As a young Marine Corps officer, the following mantra was drilled into my head: "There are no bad soldiers. There are only bad officers." Reminded of this mantra, I realized that if my company was to change, first, I had to change. So the melting down began with me. There were three evaluations that I, personally, had to go through as I asked my company to change. They were:

  1. What am I afraid of doing?
  2. What am I not saying?
  3. What can I do to better serve my customer?

On weekends, I would sit and write down my thoughts to these questions. Sometimes I got through the process in less than half an hour. Sometimes I was engaged in these questions all day or longer. The good news is, over time, I slowly found my actions in the company changing. And once I began to change, the company changed.

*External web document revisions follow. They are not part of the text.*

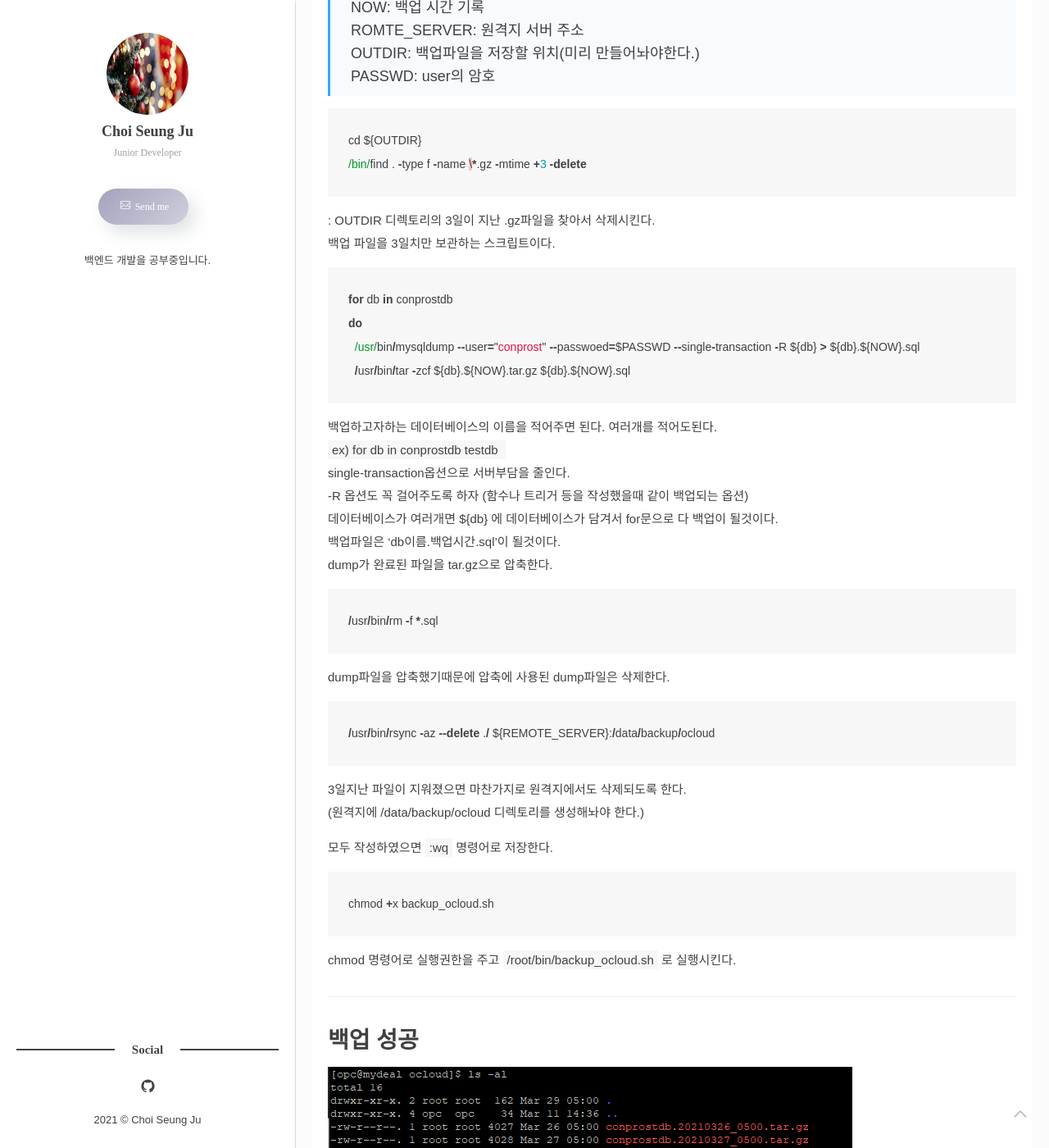
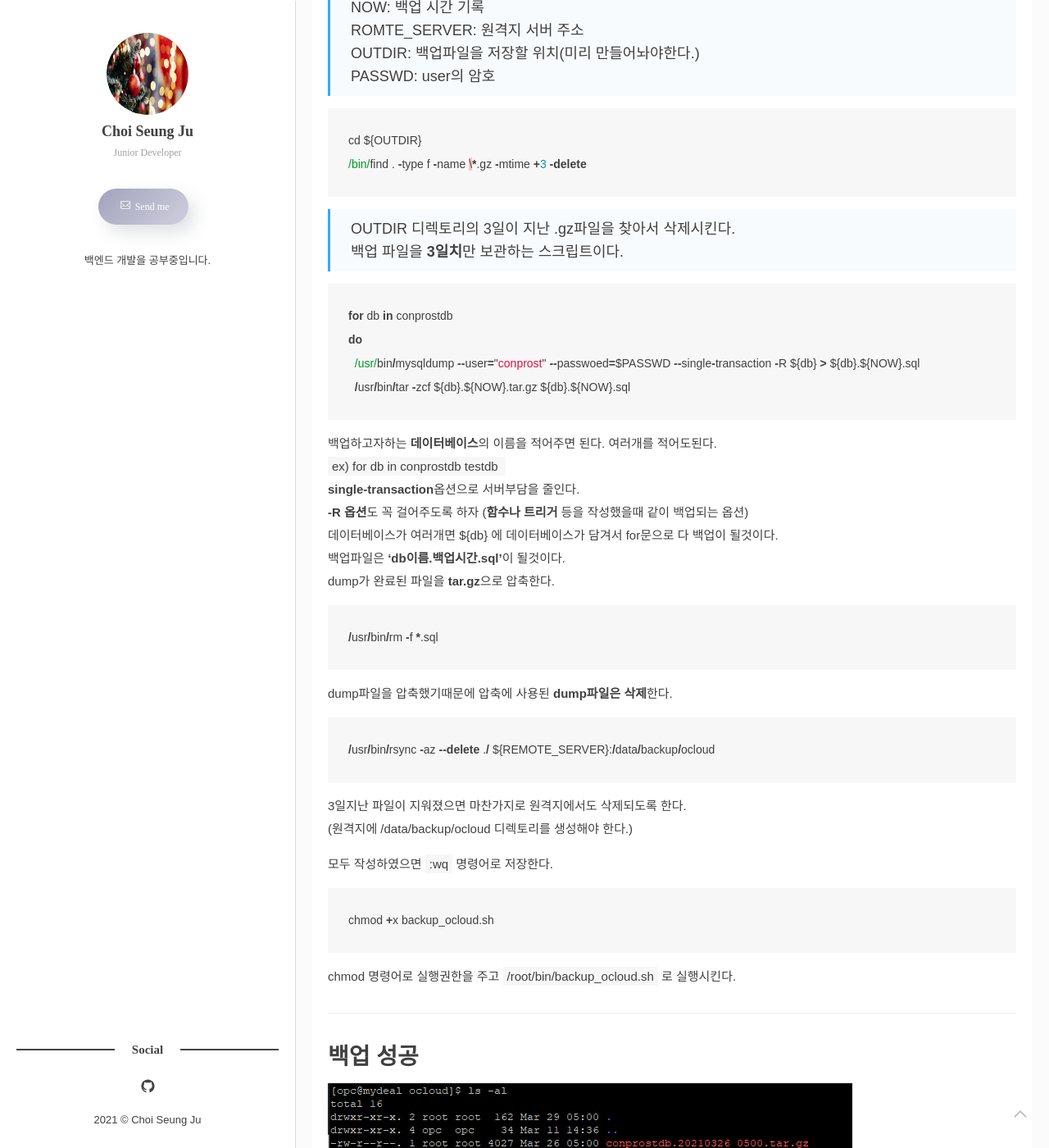
Before and after one commit to VictoryJu/VictoryJu.github.io, a Jekyll site: the page built from _posts/2021-03-29-Centos8.markdown, in a window 1280 px wide and 1400 px high, scrolled down 1631 px. Shown: the whole window at 82% size. Built offline with Jekyll 4.4.1, drawn with Linux system fonts in a browser that asks for light colours; some web fonts are replaced; comment, search, counter and statistics services are not loaded; some of the changed text lies outside the part shown.

```diff
--- a/_posts/2021-03-29-Centos8.markdown
+++ b/_posts/2021-03-29-Centos8.markdown
@@ -8,14 +8,14 @@
 ---
 
 # 데이터베이스 자동 백업설정
-Full-Backup과 Incremental-Backup을 진행해 보았다. 이번 포스팅에서는
-crontab에 해당 명령어를 올려서 자동 백업이 되도록 해보겠다.
-백업할 서버는 꼭 원격지 서버로 해야한다. 자기 서버에 백업을 해버리면 의미가없다.(디스크깨지면 백업파일도 같이 날아감)
+**Full-Backup**과 **Incremental-Backup**을 진행해 보았다. 이번 포스팅에서는
+**crontab**에 해당 명령어를 올려서 **자동 백업**이 되도록 해보겠다.
+백업할 서버는 **꼭 원격지 서버**로 해야한다. 자기 서버에 백업을 해버리면 의미가없다.(디스크깨지면 백업파일도 같이 날아감)
 
 ***
 ## Full-Backup
-백업을 하기에 앞서 crontab에 적용시킬 쉘 스크립트를 하나 작성하도록 하자.
-쉘 스크립트의 위치는 /root/bin이며 다음 명령어로 쉘 스크립트를 작성하자.
+백업을 하기에 앞서 **crontab**에 적용시킬 **쉘 스크립트**를 하나 작성하도록 하자.
+쉘 스크립트의 위치는 **/root/bin**이며 다음 명령어로 쉘 스크립트를 작성하자.
 {% highlight js %}
 vi /root/bin/backup_ocloud.sh
 {% endhighlight %}
@@ -37,8 +37,8 @@
 cd ${OUTDIR}
 /bin/find . -type f -name \*.gz -mtime +3 -delete
 {% endhighlight %}
-: OUTDIR 디렉토리의 3일이 지난 .gz파일을 찾아서 삭제시킨다.
-백업 파일을 3일치만 보관하는 스크립트이다.
+> OUTDIR 디렉토리의 3일이 지난 .gz파일을 찾아서 삭제시킨다.
+백업 파일을 **3일치**만 보관하는 스크립트이다.
 
 {% highlight js %}
 for db in conprostdb
@@ -46,24 +46,24 @@
   /usr/bin/mysqldump --user="conprost" --passwoed=$PASSWD --single-transaction -R ${db} > ${db}.${NOW}.sql
   /usr/bin/tar -zcf ${db}.${NOW}.tar.gz ${db}.${NOW}.sql
 {% endhighlight %}
-백업하고자하는 데이터베이스의 이름을 적어주면 된다. 여러개를 적어도된다.
+백업하고자하는 **데이터베이스**의 이름을 적어주면 된다. 여러개를 적어도된다.
 `ex) for db in conprostdb testdb `
-single-transaction옵션으로 서버부담을 줄인다.
--R 옵션도 꼭 걸어주도록 하자 (함수나 트리거 등을 작성했을때 같이 백업되는 옵션)
+**single-transaction**옵션으로 서버부담을 줄인다.
+**-R 옵션**도 꼭 걸어주도록 하자 (**함수나 트리거** 등을 작성했을때 같이 백업되는 옵션)
 데이터베이스가 여러개면 ${db} 에 데이터베이스가 담겨서 for문으로 다 백업이 될것이다.
-백업파일은 'db이름.백업시간.sql'이 될것이다.
-dump가 완료된 파일을 tar.gz으로 압축한다.
+백업파일은 **'db이름.백업시간.sql'**이 될것이다.
+dump가 완료된 파일을 **tar.gz**으로 압축한다.
 
 {% highlight js %}
 /usr/bin/rm -f *.sql
 {% endhighlight %}
-dump파일을 압축했기때문에 압축에 사용된 dump파일은 삭제한다.
+dump파일을 압축했기때문에 압축에 사용된 **dump파일은 삭제**한다.
 
 {% highlight js %}
 /usr/bin/rsync -az --delete ./ ${REMOTE_SERVER}:/data/backup/ocloud
 {% endhighlight %}
 3일지난 파일이 지워졌으면 마찬가지로 원격지에서도 삭제되도록 한다.
-(원격지에 /data/backup/ocloud 디렉토리를 생성해놔야 한다.)
+(원격지에 /data/backup/ocloud 디렉토리를 생성해야 한다.)
 
 모두 작성하였으면 `:wq` 명령어로 저장한다.
 {% highlight js %}
@@ -78,7 +78,7 @@
 
 ## Crontab 작성
 
-백업이 잘 되는것을 확인했으니 다음 명령어로 crontab에 올려서 자동으로 백업이 되도록 하자.
+백업이 잘 되는것을 확인했으니 다음 명령어로 **crontab**에 올려서 자동으로 백업이 되도록 하자.
 {% highlight js %}
 crontab -e
 {% endhighlight %}
```
Also changed, not shown: other parts of _posts/2021-03-29-Centos8.markdown (+4 -4 lines).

Robert Kiyosaki , author of the Rich Dad series of books, is an investor, entrepreneur and educator whose perspectives have challenged and changed the way people think about money and investing.